• [REQUIRED ACTION] Every line below that carries the word "default" needs to be copied.

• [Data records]
[Start of Attachment]

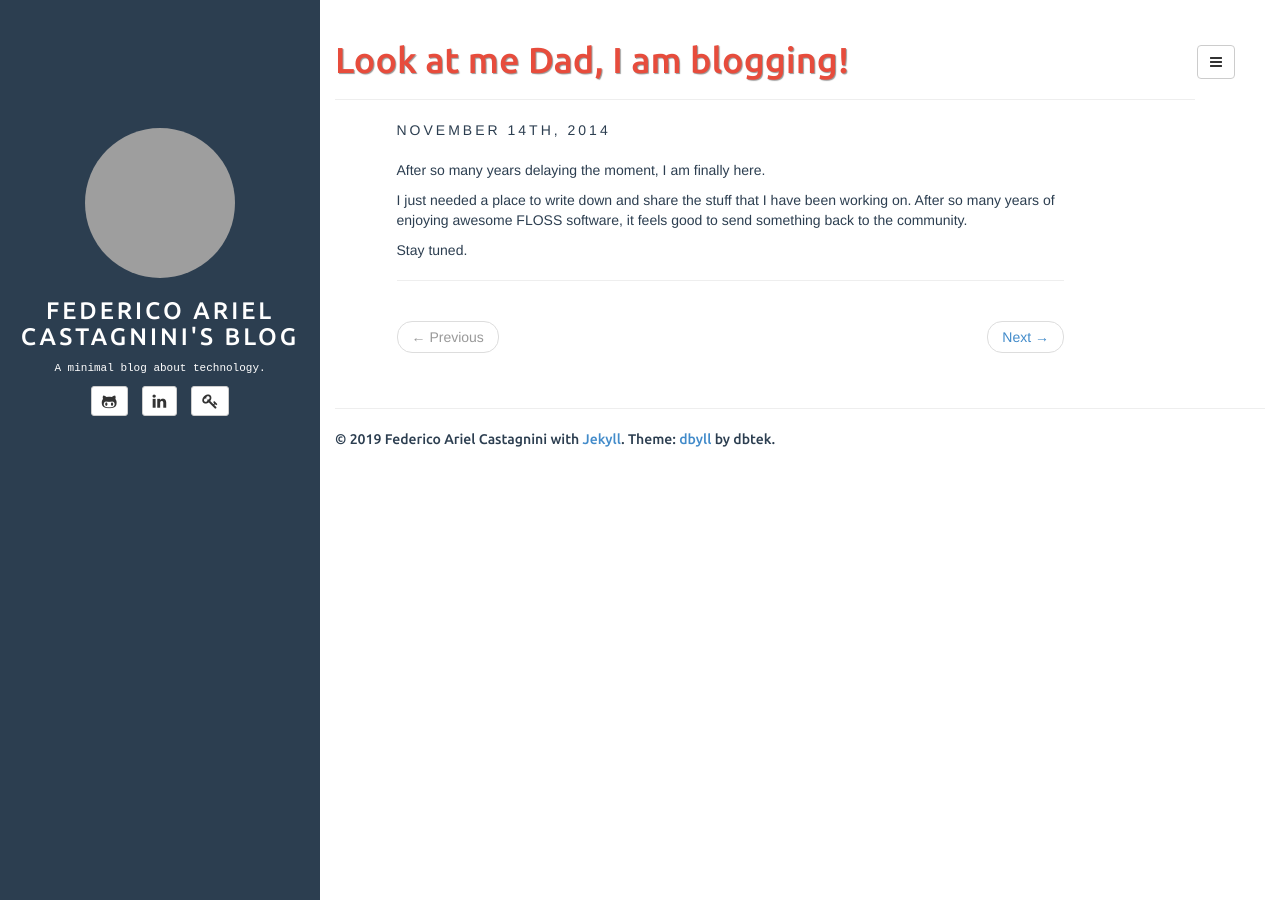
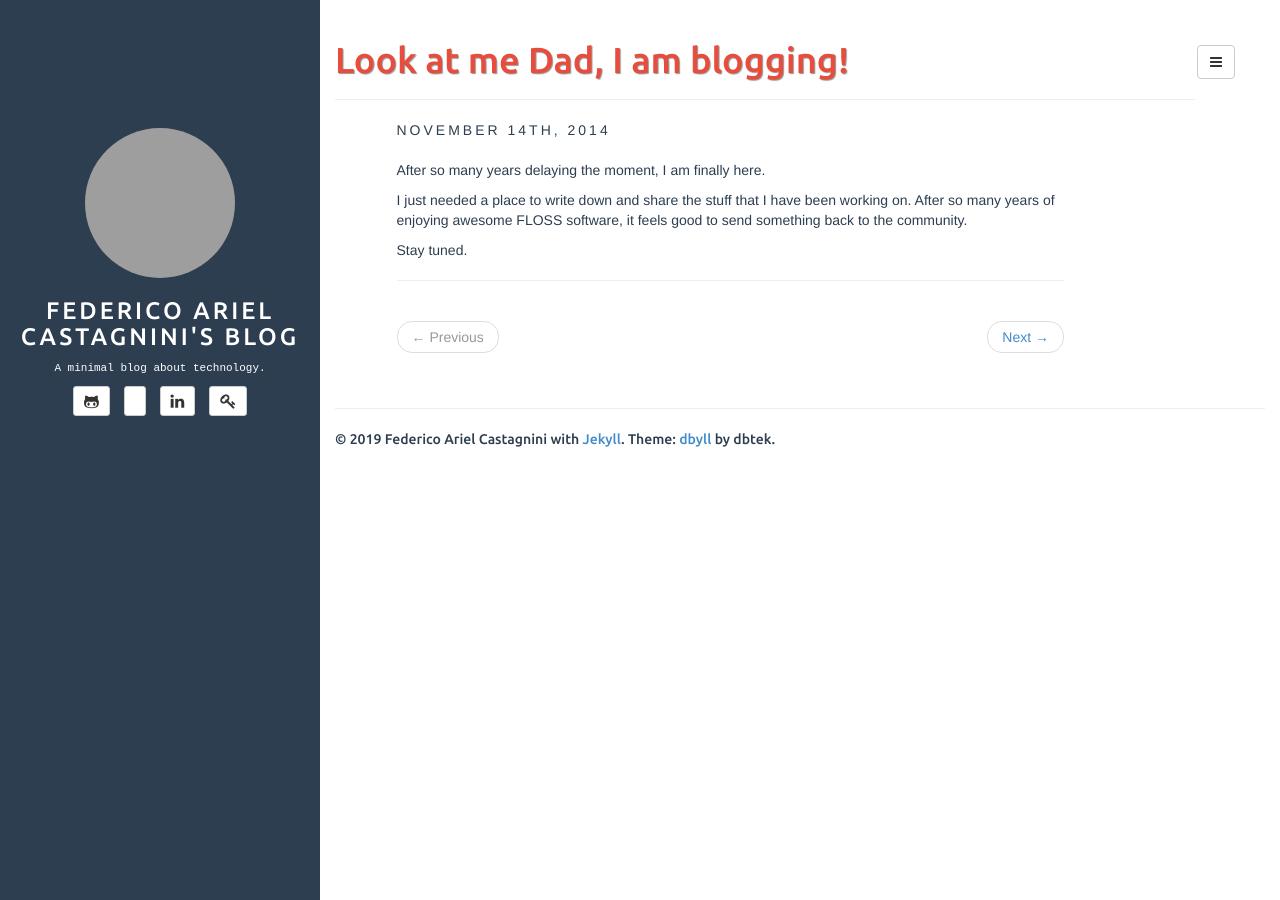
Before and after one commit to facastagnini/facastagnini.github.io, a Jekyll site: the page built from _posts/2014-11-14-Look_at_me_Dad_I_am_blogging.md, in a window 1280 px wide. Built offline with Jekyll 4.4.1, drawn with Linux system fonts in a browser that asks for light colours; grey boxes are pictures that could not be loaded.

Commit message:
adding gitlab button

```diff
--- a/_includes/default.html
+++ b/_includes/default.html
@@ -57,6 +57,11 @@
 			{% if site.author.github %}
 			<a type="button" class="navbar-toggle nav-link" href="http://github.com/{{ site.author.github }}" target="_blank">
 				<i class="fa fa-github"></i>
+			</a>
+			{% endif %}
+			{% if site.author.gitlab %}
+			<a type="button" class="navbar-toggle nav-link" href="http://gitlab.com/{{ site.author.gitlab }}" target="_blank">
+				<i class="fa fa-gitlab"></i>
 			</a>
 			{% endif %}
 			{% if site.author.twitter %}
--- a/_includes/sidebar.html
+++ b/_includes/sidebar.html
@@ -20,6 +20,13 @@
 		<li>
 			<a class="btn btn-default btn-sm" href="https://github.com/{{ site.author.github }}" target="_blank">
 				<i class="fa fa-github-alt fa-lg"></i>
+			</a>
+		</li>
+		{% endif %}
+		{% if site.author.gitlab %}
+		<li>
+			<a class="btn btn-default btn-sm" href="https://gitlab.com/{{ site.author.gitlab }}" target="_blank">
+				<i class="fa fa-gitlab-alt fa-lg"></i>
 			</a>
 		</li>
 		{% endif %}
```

[End of Attachment]
[Start of Attachment]

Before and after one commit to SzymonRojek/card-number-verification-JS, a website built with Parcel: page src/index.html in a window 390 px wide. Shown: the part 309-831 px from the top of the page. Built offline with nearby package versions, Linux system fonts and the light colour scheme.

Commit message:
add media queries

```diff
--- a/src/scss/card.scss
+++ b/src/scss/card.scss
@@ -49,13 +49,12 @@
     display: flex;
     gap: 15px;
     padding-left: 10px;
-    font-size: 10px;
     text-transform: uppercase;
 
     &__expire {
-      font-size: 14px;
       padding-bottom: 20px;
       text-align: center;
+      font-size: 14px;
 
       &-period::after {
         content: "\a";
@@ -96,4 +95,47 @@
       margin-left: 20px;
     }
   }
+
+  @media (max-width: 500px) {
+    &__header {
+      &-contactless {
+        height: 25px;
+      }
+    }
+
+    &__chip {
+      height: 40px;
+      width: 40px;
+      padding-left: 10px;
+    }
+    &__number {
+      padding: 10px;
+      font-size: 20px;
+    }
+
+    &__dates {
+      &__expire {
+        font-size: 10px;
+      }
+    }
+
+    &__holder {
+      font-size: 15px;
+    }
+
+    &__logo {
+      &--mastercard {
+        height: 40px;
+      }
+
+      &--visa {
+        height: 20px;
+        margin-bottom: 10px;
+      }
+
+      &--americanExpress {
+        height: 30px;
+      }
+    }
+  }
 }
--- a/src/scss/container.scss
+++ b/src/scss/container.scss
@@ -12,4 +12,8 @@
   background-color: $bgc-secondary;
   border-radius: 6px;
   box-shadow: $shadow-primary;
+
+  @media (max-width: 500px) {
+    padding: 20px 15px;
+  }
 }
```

[End of Attachment]
[Start of Attachment]

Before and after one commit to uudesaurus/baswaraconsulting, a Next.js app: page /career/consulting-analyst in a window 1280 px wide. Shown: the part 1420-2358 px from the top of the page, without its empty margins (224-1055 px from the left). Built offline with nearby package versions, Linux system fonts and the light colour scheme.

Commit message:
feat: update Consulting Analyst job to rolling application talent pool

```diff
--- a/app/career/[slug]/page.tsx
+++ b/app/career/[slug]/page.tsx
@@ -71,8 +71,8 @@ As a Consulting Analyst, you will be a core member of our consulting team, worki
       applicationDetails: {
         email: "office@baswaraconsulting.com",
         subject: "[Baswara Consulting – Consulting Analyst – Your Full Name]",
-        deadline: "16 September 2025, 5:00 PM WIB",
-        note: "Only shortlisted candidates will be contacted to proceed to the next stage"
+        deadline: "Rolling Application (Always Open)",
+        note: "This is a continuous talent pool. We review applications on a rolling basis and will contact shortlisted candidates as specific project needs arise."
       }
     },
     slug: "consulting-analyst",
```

[End of Attachment]

• [TASK OUTPUT]
--- a/_includes/default.html
+++ b/_includes/default.html
 			<a class="btn btn-default btn-sm" href="https://github.com/{{ site.author.github }}" target="_blank">
+			<a class="btn btn-default btn-sm" href="https://gitlab.com/{{ site.author.gitlab }}" target="_blank">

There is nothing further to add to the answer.